The importance of record-keeping

We always encourage clients, trustees and companies alike to keep a clear and detailed record of: meetings; conference calls; and other forms of correspondence regarding business and scheme matters.  The recent BHS parliamentary sessions are a stark reminder of the importance of record-keeping and the potential repercussions of falling short of the mark.  It was not only the key individuals (DC and PG) who were questioned heavily on their role in the demise of BHS, but others, including their professional advisers, have also been asked to provide evidence and explain events leading up to April 2016.  For example, the lawyers, consultants and accountancy firms assisting with the previous sale and purchase of BHS were quizzed over certain conversations that had occurred, and were asked for specific dates of when certain information came to light.  This should act as an important reminder for companies, trustees and professional advisers alike, to keep a precise and detailed record of communications and events.

Should the Pensions Regulator be given more power?

The outgoing head of the Pension Protection Fund, Barbara Judge (Judge), has argued for new legislation to be put in place in order to give PR the power to stop M&A deals that would be detrimental to members of defined benefit pension schemes.  Judge explained that pensioners need to be protected and, by providing PR with such a power, situations such as the BHS administration could be avoided or less likely in future.

Although Judge’s reasoning seems reasonable and fair, the practicality of allowing PR to approve or disapprove any relevant sale or purchase will inevitably have a negative effect on corporate transactions and those involved in the process.  For example, it will:

  • put more pressure on companies to keep costs down in case PR refuses to allow a sale/purchase;
  • increase pressure for advisers acting for the buyer or seller; and
  • slow down the entire process of the transaction.

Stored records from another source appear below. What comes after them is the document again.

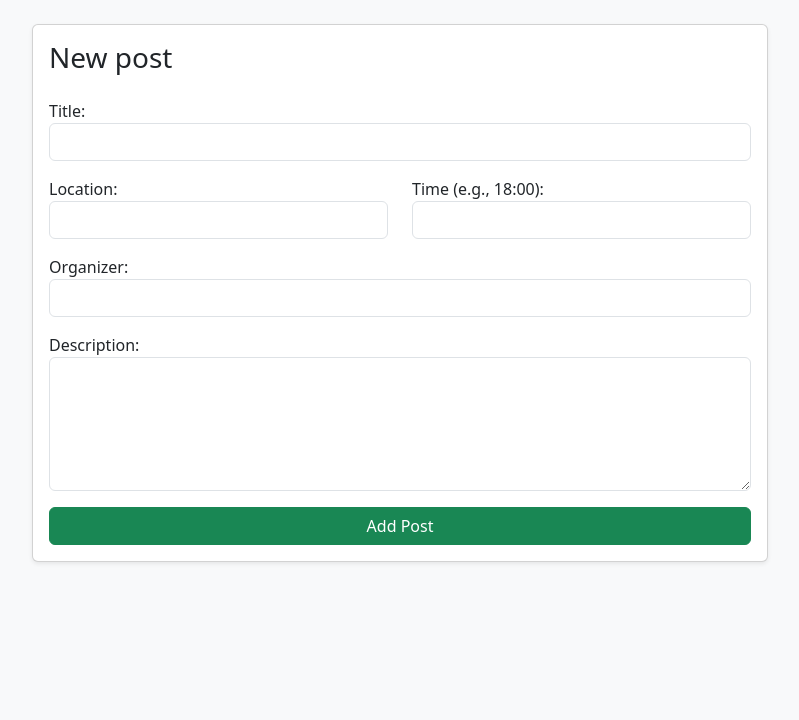
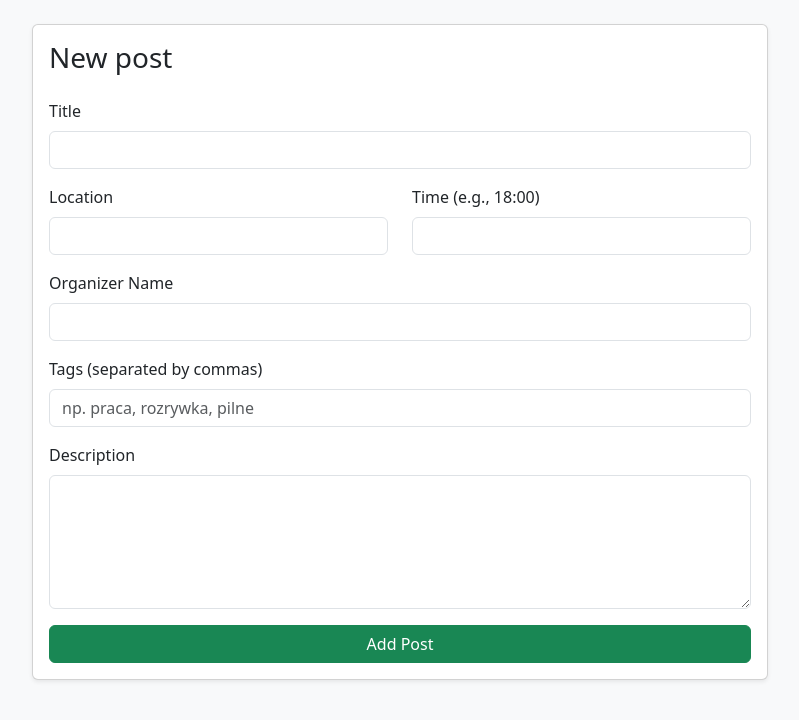
Before and after one commit to Roncik/Python, a Django app: page /post/new/ in a window 1280 px wide. Shown: the part 56-776 px from the top of the page, without its empty margins (240-1039 px from the left). Run offline with Django 5.2, Linux system fonts and the light colour scheme; the visitor is signed in with stand-in values (Sample User, id 1).

Commit message:
dodalem tagi dla postow. dodalem wyszukiwanie po opisie i tagach dla postow

```diff
--- a/Projekt04/eboard/forms.py
+++ b/Projekt04/eboard/forms.py
@@ -13,6 +13,12 @@ class RegistrationForm(forms.ModelForm):
             'username': forms.TextInput(attrs={'class': 'form-control'}),
             'email': forms.EmailInput(attrs={'class': 'form-control'}),
         }
+
+    def clean_username(self):
+        username = self.cleaned_data.get('username')
+        if User.objects.filter(username=username).exists():
+            raise forms.ValidationError("That username is taken. Please choose a different one.")
+        return username
 
     def clean_email(self):
         email = self.cleaned_data.get('email')
@@ -31,13 +37,13 @@ class RegistrationForm(forms.ModelForm):
 class PostForm(forms.ModelForm):
     class Meta:
         model = Post
-        fields = ['title', 'location', 'event_time', 'organizer', 'description']
-        labels = {'event_time': 'Time (e.g., 18:00)'}
+        fields = ['title', 'location', 'event_time', 'organizer', 'tags', 'description']
         widgets = {
             'title': forms.TextInput(attrs={'class': 'form-control'}),
             'location': forms.TextInput(attrs={'class': 'form-control'}),
             'event_time': forms.TextInput(attrs={'class': 'form-control'}),
             'organizer': forms.TextInput(attrs={'class': 'form-control'}),
+            'tags': forms.TextInput(attrs={'class': 'form-control', 'placeholder': 'np. praca, rozrywka, pilne'}),
             'description': forms.Textarea(attrs={'class': 'form-control', 'rows': 5}),
         }
 
--- a/Projekt04/eboard/models.py
+++ b/Projekt04/eboard/models.py
@@ -8,11 +8,19 @@ class Post(models.Model):
     location = models.CharField(max_length=100)
     event_time = models.CharField(max_length=50)
     organizer = models.CharField(max_length=100)
+    tags = models.CharField(max_length=200, blank=True, default='')
     date_posted = models.DateTimeField(default=timezone.now)
     author = models.ForeignKey(User, on_delete=models.CASCADE, related_name='posts')
 
     def __str__(self):
         return self.title
+
+    @property
+    def get_tags_list(self):
+        """Zamienia ciąg 'tag1, tag2' na listę ['tag1', 'tag2'] gotową do wyświetlenia"""
+        if self.tags:
+            return [tag.strip() for tag in self.tags.split(',') if tag.strip()]
+        return []
 
 class Comment(models.Model):
     content = models.TextField()
--- a/Projekt04/eboard/templates/eboard/create_post.html
+++ b/Projekt04/eboard/templates/eboard/create_post.html
@@ -8,31 +8,36 @@
                 <form method="POST" action="">
                     {% csrf_token %}
                     <div class="mb-3">
-                        {{ form.title.label_tag }}
+                        <label class="form-label">Title</label>
                         {{ form.title }}
-                        {{ form.title.errors }}
+                        {% for error in form.title.errors %}<span class="text-danger small">{{ error }}</span>{% endfor %}
                     </div>
                     <div class="row">
                         <div class="col-md-6 mb-3">
-                            {{ form.location.label_tag }}
+                            <label class="form-label">Location</label>
                             {{ form.location }}
-                            {{ form.location.errors }}
+                            {% for error in form.location.errors %}<span class="text-danger small">{{ error }}</span>{% endfor %}
                         </div>
                         <div class="col-md-6 mb-3">
-                            {{ form.event_time.label_tag }}
+                            <label class="form-label">Time (e.g., 18:00)</label>
                             {{ form.event_time }}
-                            {{ form.event_time.errors }}
+                            {% for error in form.event_time.errors %}<span class="text-danger small">{{ error }}</span>{% endfor %}
                         </div>
                     </div>
                     <div class="mb-3">
-                        {{ form.organizer.label_tag }}
+                        <label class="form-label">Organizer Name</label>
                         {{ form.organizer }}
-                        {{ form.organizer.errors }}
+                        {% for error in form.organizer.errors %}<span class="text-danger small">{{ error }}</span>{% endfor %}
                     </div>
                     <div class="mb-3">
-                        {{ form.description.label_tag }}
+                        <label class="form-label">Tags (separated by commas)</label>
+                        {{ form.tags }}
+                        {% for error in form.tags.errors %}<span class="text-danger small">{{ error }}</span>{% endfor %}
+                    </div>
+                    <div class="mb-3">
+                        <label class="form-label">Description</label>
                         {{ form.description }}
-                        {{ form.description.errors }}
+                        {% for error in form.description.errors %}<span class="text-danger small">{{ error }}</span>{% endfor %}
                     </div>
                     <div class="d-grid">
                         <button type="submit" class="btn btn-success">{% if 'Update' in legend %}Update Post{% else %}Add Post{% endif %}</button>
--- a/Projekt04/eboard/views.py
+++ b/Projekt04/eboard/views.py
@@ -1,6 +1,7 @@
 from django.shortcuts import render, redirect, get_object_or_404
 from django.contrib import messages
 from django.contrib.auth.decorators import login_required
+from django.contrib.auth import authenticate, login as django_login, logout as django_logout
 from django.contrib.auth.models import User
 from django.core.exceptions import PermissionDenied
 from django.db.models import Q
@@ -11,11 +12,13 @@ def home(request):
     search_query = request.GET.get('search', '')
     if search_query:
         posts = Post.objects.filter(
-            Q(title__icontains=search_query) | Q(location__icontains=search_query) |  Q(description__icontains=search_query)
+            Q(title__icontains=search_query) |
+            Q(location__icontains=search_query) |
+            Q(tags__icontains=search_query) |
+            Q(description__icontains=search_query)
         ).order_by('-date_posted')
     else:
         posts = Post.objects.all().order_by('-date_posted')
-
     return render(request, 'eboard/index.html', {'posts': posts, 'search_query': search_query})
 
 def register(request):
@@ -33,6 +36,29 @@ def register(request):
         form = RegistrationForm()
     return render(request, 'eboard/register.html', {'form': form, 'title': 'Register'})
 
+def login_view(request):
+    if request.user.is_authenticated:
+        return redirect('home')
+    if request.method == 'POST':
+        email = request.POST.get('email')
+        password = request.POST.get('password')
+        try:
+            user_obj = User.objects.get(email=email)
+            user = authenticate(username=user_obj.username, password=password)
+            if user is not None:
+                django_login(request, user)
+                next_page = request.GET.get('next')
+                return redirect(next_page) if next_page else redirect('home')
+            else:
+                messages.error(request, 'Login Unsuccessful. Please check email and password')
+        except User.DoesNotExist:
+            messages.error(request, 'Login Unsuccessful. Please check email and password')
+    return render(request, 'eboard/login.html', {'title': 'Login'})
+
+def logout_view(request):
+    django_logout(request)
+    return redirect('home')
+
 @login_required
 def new_post(request):
     if request.method == 'POST':
@@ -49,7 +75,6 @@ def new_post(request):
 
 def post_detail(request, post_id):
     post = get_object_or_404(Post, pk=post_id)
-    form = CommentForm()
     if request.method == 'POST':
         if not request.user.is_authenticated:
             messages.error(request, 'You need to login to comment.')
@@ -62,6 +87,8 @@ def post_detail(request, post_id):
             comment.save()
             messages.success(request, 'Comment added!')
             return redirect('post-detail', post_id=post.id)
+    else:
+        form = CommentForm()
     return render(request, 'eboard/post.html', {'title': post.title, 'post': post, 'form': form})
 
 @login_required
@@ -94,10 +121,11 @@ def delete_post(request, post_id):
 def myposts(request):
     search_query = request.GET.get('search', '')
     if search_query:
-        posts = Post.objects.filter(
-            author=request.user
-        ).filter(
-            Q(title__icontains=search_query) | Q(location__icontains=search_query) |  Q(description__icontains=search_query)
+        posts = Post.objects.filter(author=request.user).filter(
+            Q(title__icontains=search_query) |
+            Q(location__icontains=search_query) |
+            Q(tags__icontains=search_query) |
+            Q(description__icontains=search_query)
         ).order_by('-date_posted')
     else:
         posts = Post.objects.filter(author=request.user).order_by('-date_posted')
@@ -107,10 +135,3 @@ def myposts(request):
 def mycomments(request):
     comments = Comment.objects.filter(author=request.user).order_by('-date_posted')
     return render(request, 'eboard/my_comments.html', {'comments': comments})
-
-# Obsługa błędów w widokach (wymaga DEBUG=False)
-def handler404(request, exception):
-    return render(request, 'eboard/404.html', status=404)
-
-def handler500(request):
-    return render(request, 'eboard/500.html', status=500)
```
Also changed, not shown: Projekt04/eboard/templates/eboard/index.html (+10 -2 lines), Projekt04/eboard/templates/eboard/my_posts.html (+10 -2 lines), Projekt04/eboard/templates/eboard/post.html (+11 -2 lines), Projekt04/eboard/migrations/0002_post_tags.py (added).
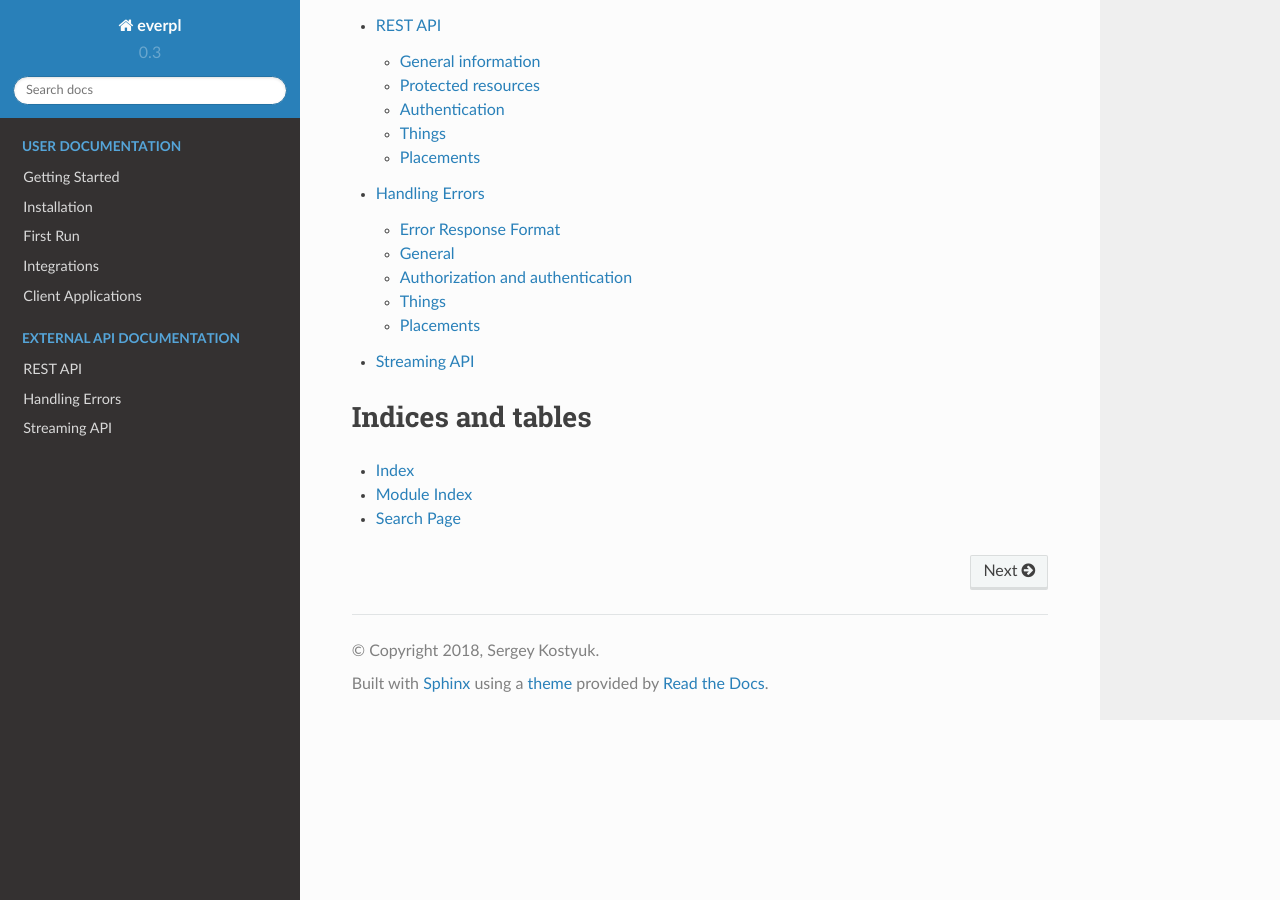
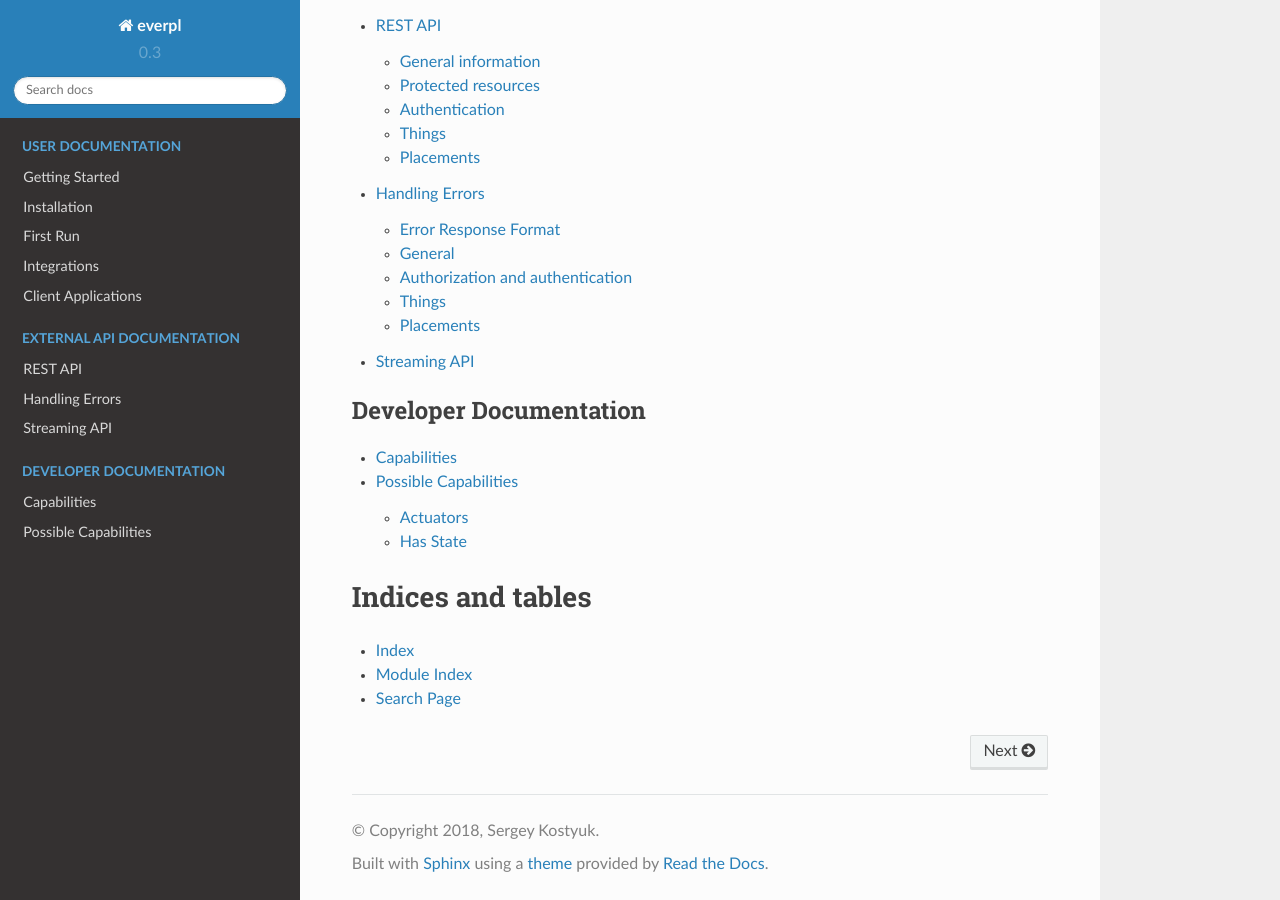
Before and after one commit to fossabot/everpl, a Sphinx documentation site: the page built from docs/source/index.rst, in a window 1280 px wide and 900 px high, scrolled down 794 px. Built offline with Sphinx 7.4.7 and the Read the Docs theme 2.0.0, drawn with Linux system fonts in a browser that asks for light colours; pages that are not in the unit, such as notebooks, are missing from menus.

Commit message:
DOCS: Added Capability-related docs to the index

```diff
--- a/docs/source/index.rst
+++ b/docs/source/index.rst
@@ -51,6 +51,8 @@ Platform itself is hosted on GitHub: https://github.com/s-kostyuk/adpl/
    :caption: Developer Documentation
    :name: dev-docs
 
+   developer/capabilities
+   developer/capability_list
    developer/dev_overview
    developer/base_components
    developer/dev_integrations
```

This would result in an increased cost for managing such transactions and a greater focus on pensions during the due diligence process.  The transaction also highlights uncertainty as to which advisers should take the lead over such matters as applying to PR for Clearance of a transaction.  Further clarification on this point would be helpful for professional advisers and their clients alike.

For further information please contact Grace Ho or a member of the Pensions & Employee Benefits Team.